In September 1999 NASA-s Mars Climate Orbiter flew itself straight into the planet as soon as it arrived, burning up $125 million in the Martian atmosphere before it could take a single measurement. The cause proved to be nothing more than poor communication between Europe and the United States resulting in a failure to convert metric to US measures when the orbiter was being built.
Click on image for gallery Against that, the little Buell factory-s problem in its own communication with Europe looks rather more forgivable. In 2007 I rode Buell-s first machine with a purpose-built engine, the 1125R superbike, and while it showed some promise I disliked the excessive engine heat, poor fuelling, and vibration and thought it would be worth waiting a year for the company to finish developing it – it felt more like a prototype than showroom-ready motorcycle.

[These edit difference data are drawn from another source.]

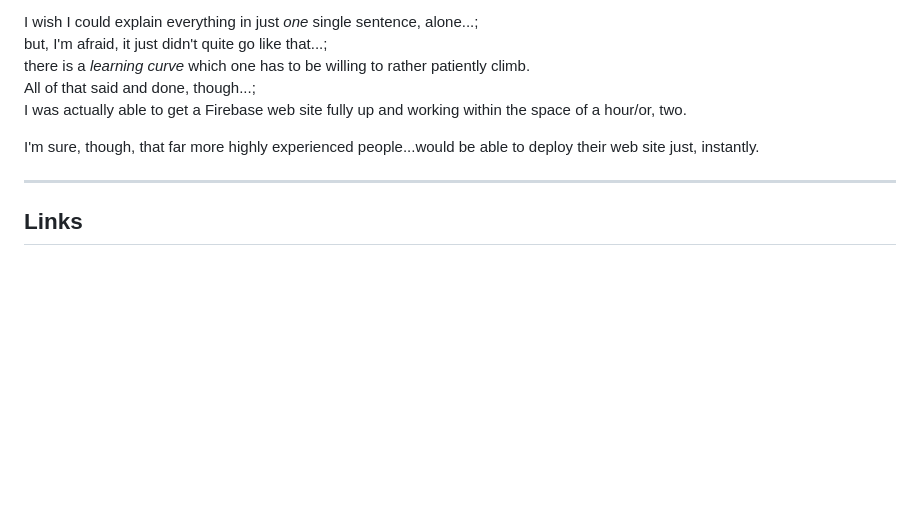
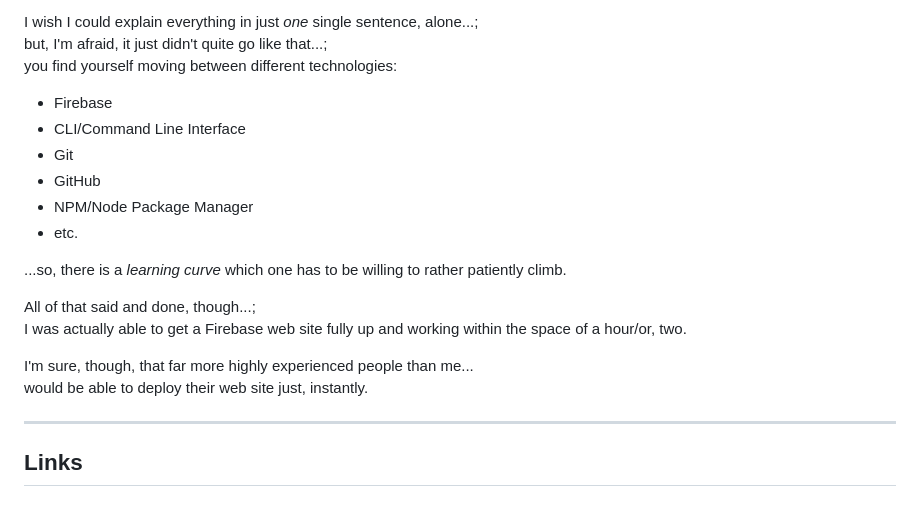
Before and after one commit to pramnora/Firebase, a Markdown page: README.md, the part around the change. Rendered like a GitHub page; blank space fills up the shorter version.

Commit message:
Update README with technologies and learning curve
Added a list of technologies and emphasized the learning curve.

```diff
--- a/README.md
+++ b/README.md
@@ -92,11 +92,22 @@ then, the changes appeared.
 
 I wish I could explain everything in just *one* single sentence, alone...;
 but, I'm afraid, it just didn't quite go like that...;
-there is a *learning curve* which one has to be willing to rather patiently climb.
+you find yourself moving between different technologies:
+
+- Firebase
+- CLI/Command Line Interface
+- Git
+- GitHub
+- NPM/Node Package Manager
+- etc.
+
+...so, there is a *learning curve* which one has to be willing to rather patiently climb.
+
 All of that said and done, though...;
 I was actually able to get a Firebase web site fully up and working within the space of a hour/or, two.
 
-I'm sure, though, that far more highly experienced people...would be able to deploy their web site just, instantly.
+I'm sure, though, that far more highly experienced people than me...
+would be able to deploy their web site just, instantly.
 
 
 
```
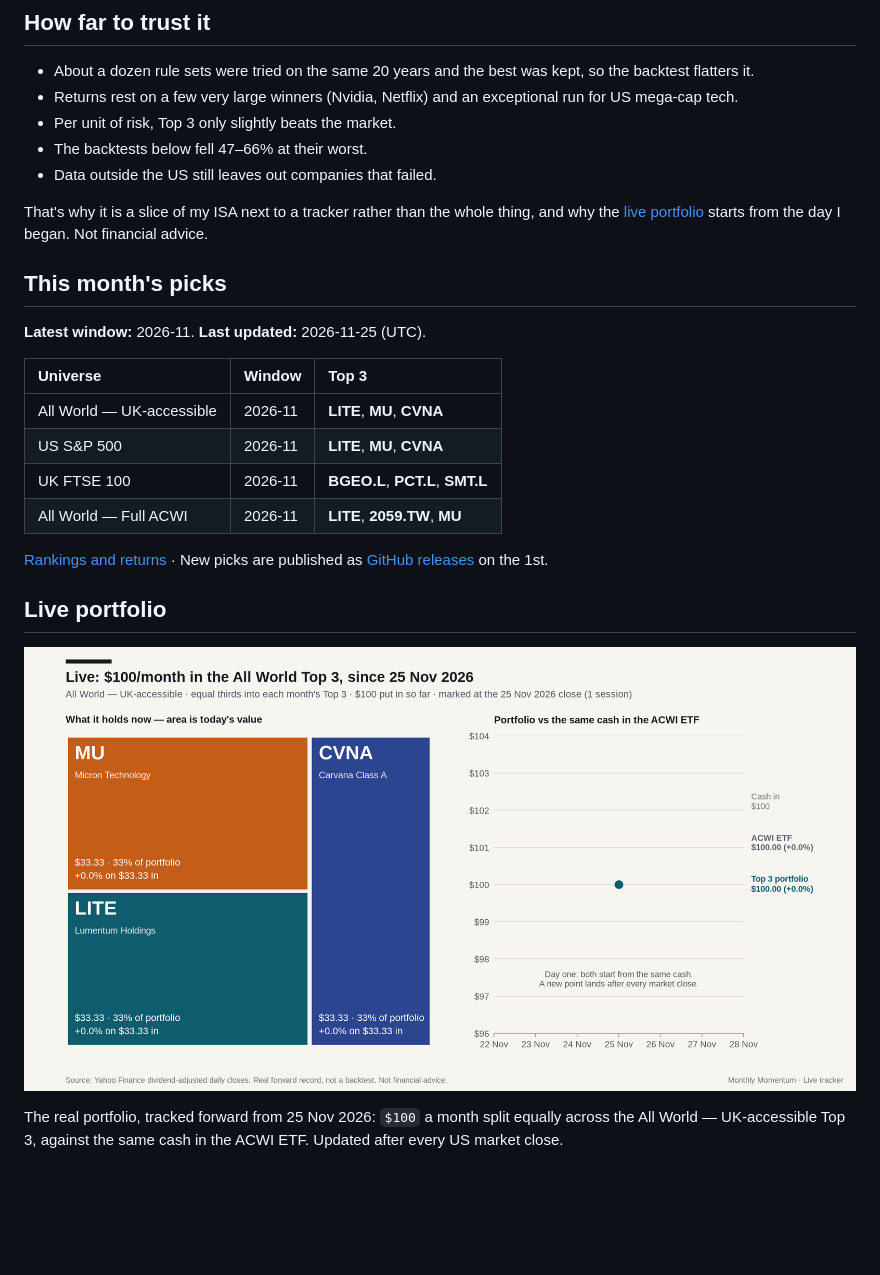
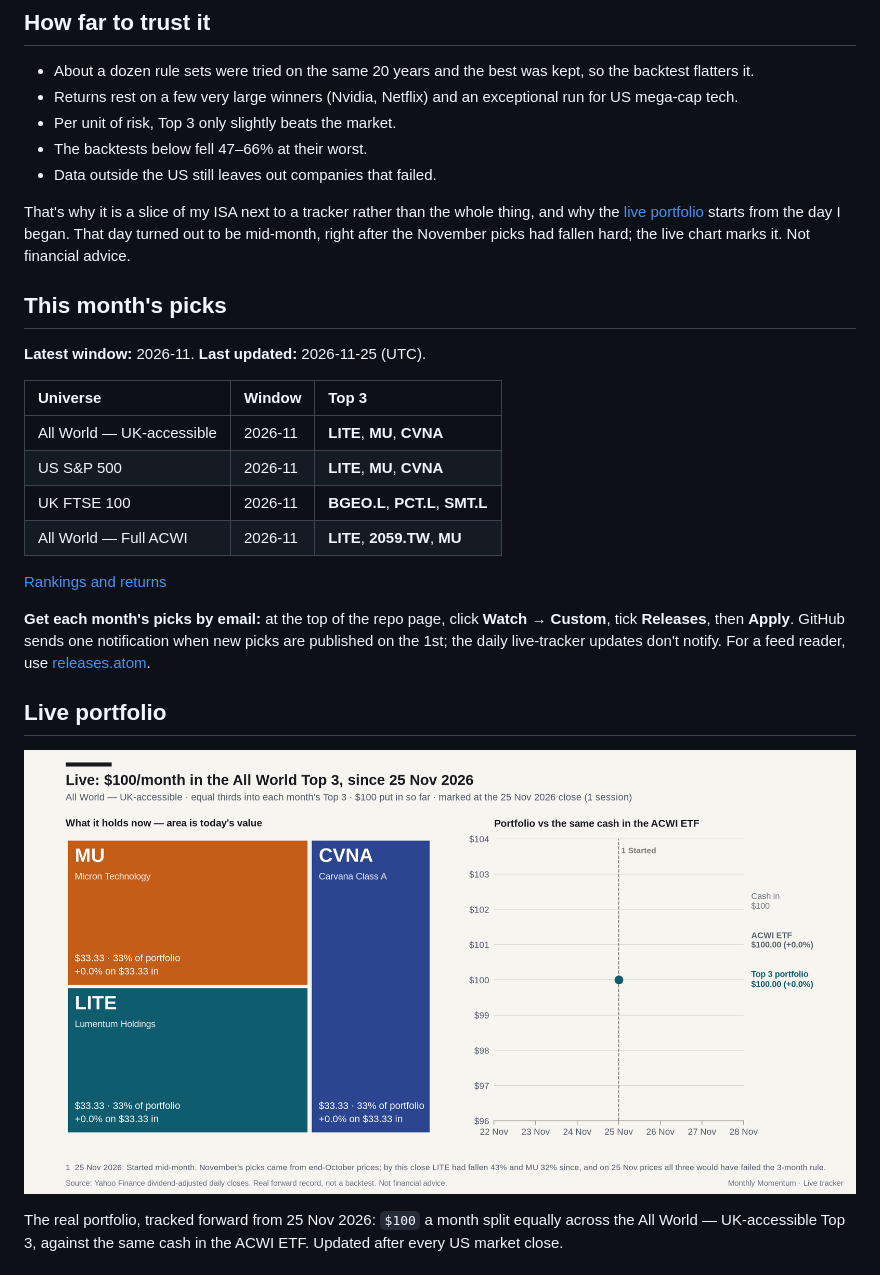
Before and after one commit to alastairherd/monthly-momentum, a Markdown page: README.md, the part around the change. Rendered like a GitHub page; pictures changed too: assets/live_tracker.png; blank space fills up the shorter version.

```diff
--- a/README.md
+++ b/README.md
@@ -16,7 +16,7 @@ So I kept the part that worked, buying winners, and dropped nearly all the selli
 - The backtests below fell 47–66% at their worst.
 - Data outside the US still leaves out companies that failed.
 
-That's why it is a slice of my ISA next to a tracker rather than the whole thing, and why the [live portfolio](#live-portfolio) starts from the day I began. Not financial advice.
+That's why it is a slice of my ISA next to a tracker rather than the whole thing, and why the [live portfolio](#live-portfolio) starts from the day I began. That day turned out to be mid-month, right after the November picks had fallen hard; the live chart marks it. Not financial advice.
 
 <!-- AUTO-GENERATED:START -->
 
@@ -32,7 +32,9 @@ That's why it is a slice of my ISA next to a tracker rather than the whole thing
 | UK FTSE 100 | 2026-11 | **BGEO.L**, **PCT.L**, **SMT.L** |
 | All World — Full ACWI | 2026-11 | **LITE**, **2059.TW**, **MU** |
 
-[Rankings and returns](docs/report.md#latest-pick-details) · New picks are published as [GitHub releases](../../releases) on the 1st.
+[Rankings and returns](docs/report.md#latest-pick-details)
+
+**Get each month's picks by email:** at the top of the repo page, click **Watch → Custom**, tick **Releases**, then **Apply**. GitHub sends one notification when new picks are published on the 1st; the daily live-tracker updates don't notify. For a feed reader, use [releases.atom](https://github.com/alastairherd/monthly-momentum/releases.atom).
 
 ## Live portfolio
 
```
Also changed, not shown: 4 other files.
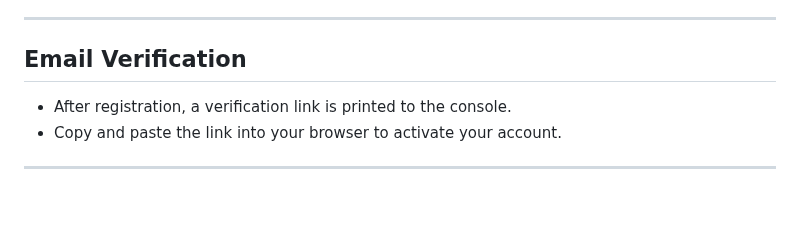
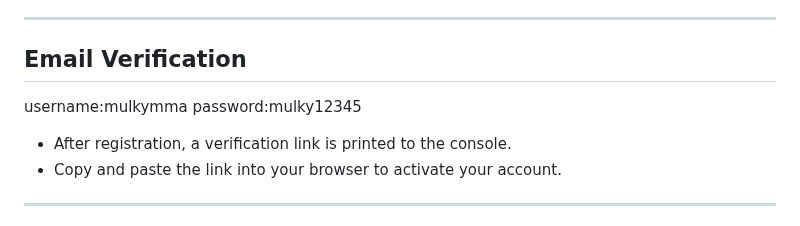
Before and after one commit to mulkymma/usermgt, a Markdown page: README.md, the part around the change. Rendered like a GitHub page; blank space fills up the shorter version.

Commit message:
added password and username for login purposes

```diff
--- a/README.md
+++ b/README.md
@@ -105,7 +105,8 @@ python manage.py runserver
 ---
 
 ## Email Verification
-
+username:mulkymma
+password:mulky12345
 - After registration, a verification link is printed to the console.
 - Copy and paste the link into your browser to activate your account.
 
```
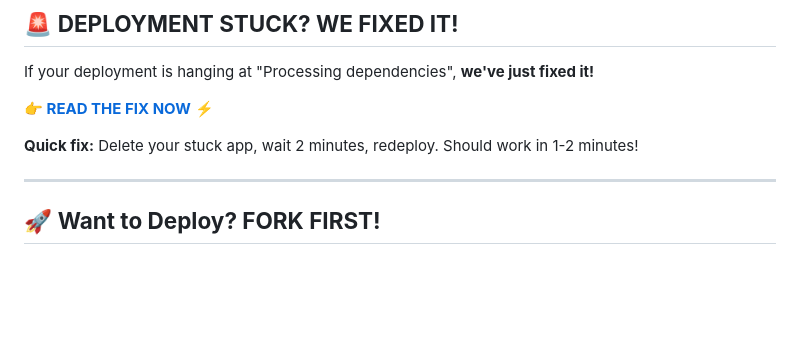
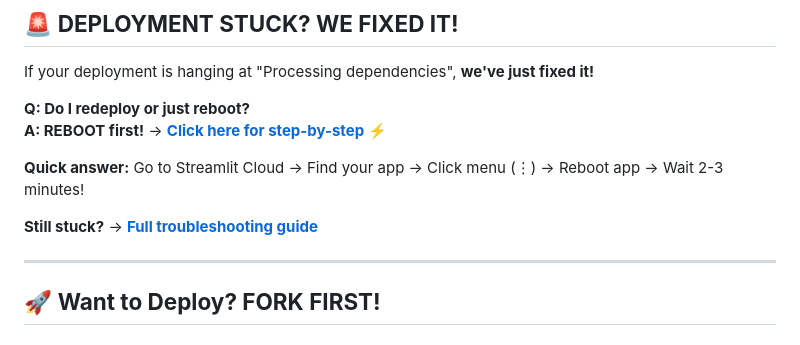
Before and after one commit to sarthakbjj-code/Rate-App, a Markdown page: README.md, the part around the change. Rendered like a GitHub page; blank space fills up the shorter version.

Commit message:
Add comprehensive reboot vs redeploy guide - answer user question
Co-authored-by: sarthakbjj-code <255387245+sarthakbjj-code@users.noreply.github.com>

```diff
--- a/README.md
+++ b/README.md
@@ -6,9 +6,12 @@ AI-powered price intelligence for smart procurement decisions.
 
 If your deployment is hanging at "Processing dependencies", **we've just fixed it!**
 
-**👉 [READ THE FIX NOW](STUCK_DEPLOYMENT_FIX.md)** ⚡
+**Q: Do I redeploy or just reboot?**
+**A: REBOOT first!** → **[Click here for step-by-step](REBOOT_OR_REDEPLOY.md)** ⚡
 
-**Quick fix:** Delete your stuck app, wait 2 minutes, redeploy. Should work in 1-2 minutes!
+**Quick answer:** Go to Streamlit Cloud → Find your app → Click menu (⋮) → Reboot app → Wait 2-3 minutes!
+
+**Still stuck?** → **[Full troubleshooting guide](STUCK_DEPLOYMENT_FIX.md)**
 
 ---
 
```
Also changed, not shown: REBOOT_OR_REDEPLOY.md (added, +306 -0 lines), STUCK_DEPLOYMENT_FIX.md (+15 -0 lines).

The new 1125CR is a stripped down version of the R, inspired according to genial company founder Erik Buell by British café racers of the 1960s, and today fitting in to the naked streetfighter slot populated by such wild machines as the Aprilia Tuono and Triumph Speed Triple. And I wasn-t looking forward to riding it because in truth I wasn-t expecting it to be a lot better than that rough-running 1125R.
What a shock then when I sat astride the compact, mean looking machine, opened the throttle and let out the clutch: it pulled away smoothly, cleanly and with a huge amount of thrust even at low rpm. The vibration levels were much lower, it fuelled perfectly and even after extended track use it was clearly running a lot cooler. This wasn-t mere development, this was a big problem, solved.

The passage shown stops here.